MIA-UMB News Team: Peter Simons comes from a background in the humanities where he studied English, philosophy, and art. Now working on his PhD in Counseling Psychology, his recent research has focused on conflicts of interest in the psychopharmaceutical research literature, the use of antipsychotic medications in the treatment of depression, and the general philosophical and sociopolitical implications of psychiatric taxonomy in diagnosis and treatment.

3 COMMENTS

  1. I experienced severe insomnia as a direct result of taking Effexor! This was back in 1999, summer. I had never had insomnia before and was shocked that I couldn’t sleep. Stopping Effexor solved the problem. Any other antidepressant either had no effect on sleep or caused insomnia. But of course the average shrink would say this is just “anecdotal evidence” and act all dismissive…..

    • Fibromyalgia is considered a physical problem. Maybe caused by malabsorption or iatrogenically induced. Yet I read an article encouraging MDs to hand out SSRIs on the grounds that digestive problems caused by serotonin level upsets in the stomach often occur with ME disorders. Grrr!

      Then, if the patient goes bonkers on a bad SSRI trip tell them you unmasked a “bipolar illness.” Hot dog! Break out the champagne.
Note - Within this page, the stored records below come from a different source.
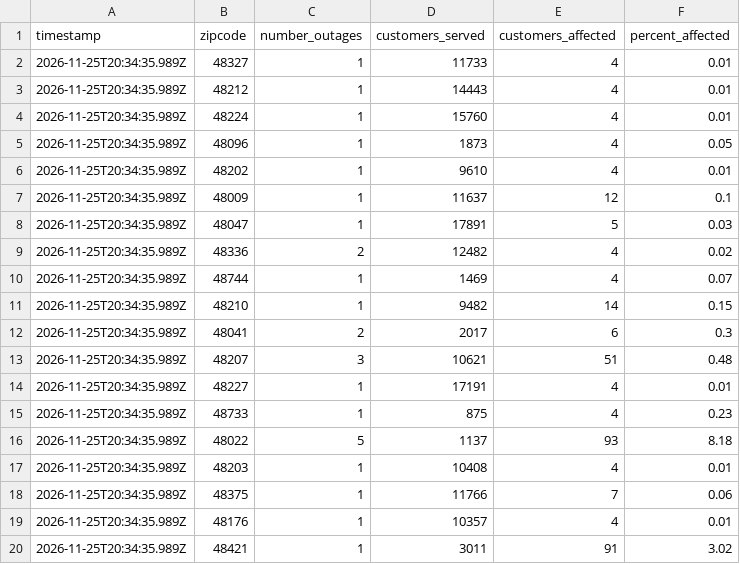
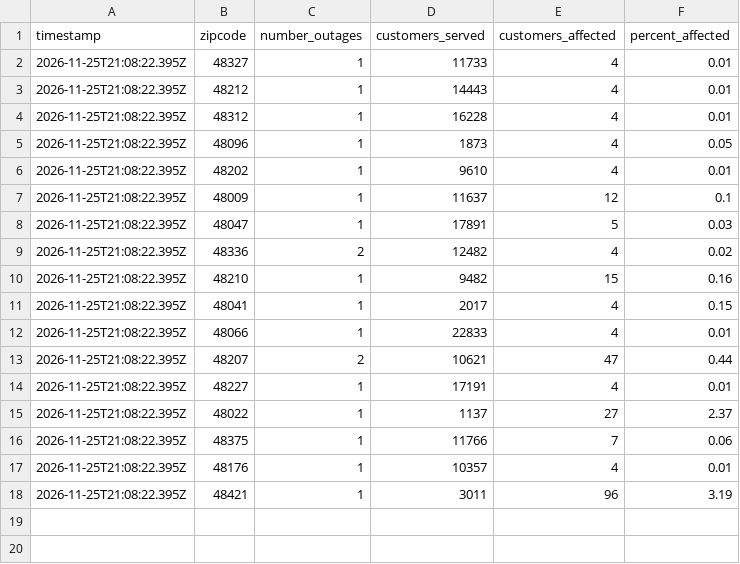
Before and after one commit to dschlaud/dte-outage-tracker, a CSV file: data.csv, drawn as a sheet.

```diff
--- a/data.csv
+++ b/data.csv
@@ -1,20 +1,18 @@
 timestamp,zipcode,number_outages,customers_served,customers_affected,percent_affected
-2026-11-25T20:34:35.989Z,48327,1,11733,4,0.01
-2026-11-25T20:34:35.989Z,48212,1,14443,4,0.01
-2026-11-25T20:34:35.989Z,48224,1,15760,4,0.01
-2026-11-25T20:34:35.989Z,48096,1,1873,4,0.05
-2026-11-25T20:34:35.989Z,48202,1,9610,4,0.01
-2026-11-25T20:34:35.989Z,48009,1,11637,12,0.1
-2026-11-25T20:34:35.989Z,48047,1,17891,5,0.03
-2026-11-25T20:34:35.989Z,48336,2,12482,4,0.02
-2026-11-25T20:34:35.989Z,48744,1,1469,4,0.07
-2026-11-25T20:34:35.989Z,48210,1,9482,14,0.15
-2026-11-25T20:34:35.989Z,48041,2,2017,6,0.3
-2026-11-25T20:34:35.989Z,48207,3,10621,51,0.48
-2026-11-25T20:34:35.989Z,48227,1,17191,4,0.01
-2026-11-25T20:34:35.989Z,48733,1,875,4,0.23
-2026-11-25T20:34:35.989Z,48022,5,1137,93,8.18
-2026-11-25T20:34:35.989Z,48203,1,10408,4,0.01
-2026-11-25T20:34:35.989Z,48375,1,11766,7,0.06
-2026-11-25T20:34:35.989Z,48176,1,10357,4,0.01
-2026-11-25T20:34:35.989Z,48421,1,3011,91,3.02
+2026-11-25T21:08:22.395Z,48327,1,11733,4,0.01
+2026-11-25T21:08:22.395Z,48212,1,14443,4,0.01
+2026-11-25T21:08:22.395Z,48312,1,16228,4,0.01
+2026-11-25T21:08:22.395Z,48096,1,1873,4,0.05
+2026-11-25T21:08:22.395Z,48202,1,9610,4,0.01
+2026-11-25T21:08:22.395Z,48009,1,11637,12,0.1
+2026-11-25T21:08:22.395Z,48047,1,17891,5,0.03
+2026-11-25T21:08:22.395Z,48336,2,12482,4,0.02
+2026-11-25T21:08:22.395Z,48210,1,9482,15,0.16
+2026-11-25T21:08:22.395Z,48041,1,2017,4,0.15
+2026-11-25T21:08:22.395Z,48066,1,22833,4,0.01
+2026-11-25T21:08:22.395Z,48207,2,10621,47,0.44
+2026-11-25T21:08:22.395Z,48227,1,17191,4,0.01
+2026-11-25T21:08:22.395Z,48022,1,1137,27,2.37
+2026-11-25T21:08:22.395Z,48375,1,11766,7,0.06
+2026-11-25T21:08:22.395Z,48176,1,10357,4,0.01
+2026-11-25T21:08:22.395Z,48421,1,3011,96,3.19
```
Also changed, not shown: 2 other files.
Now you can force them to take 3-6 drugs even against their will.

      CHA CHING! The sound of money for human souls.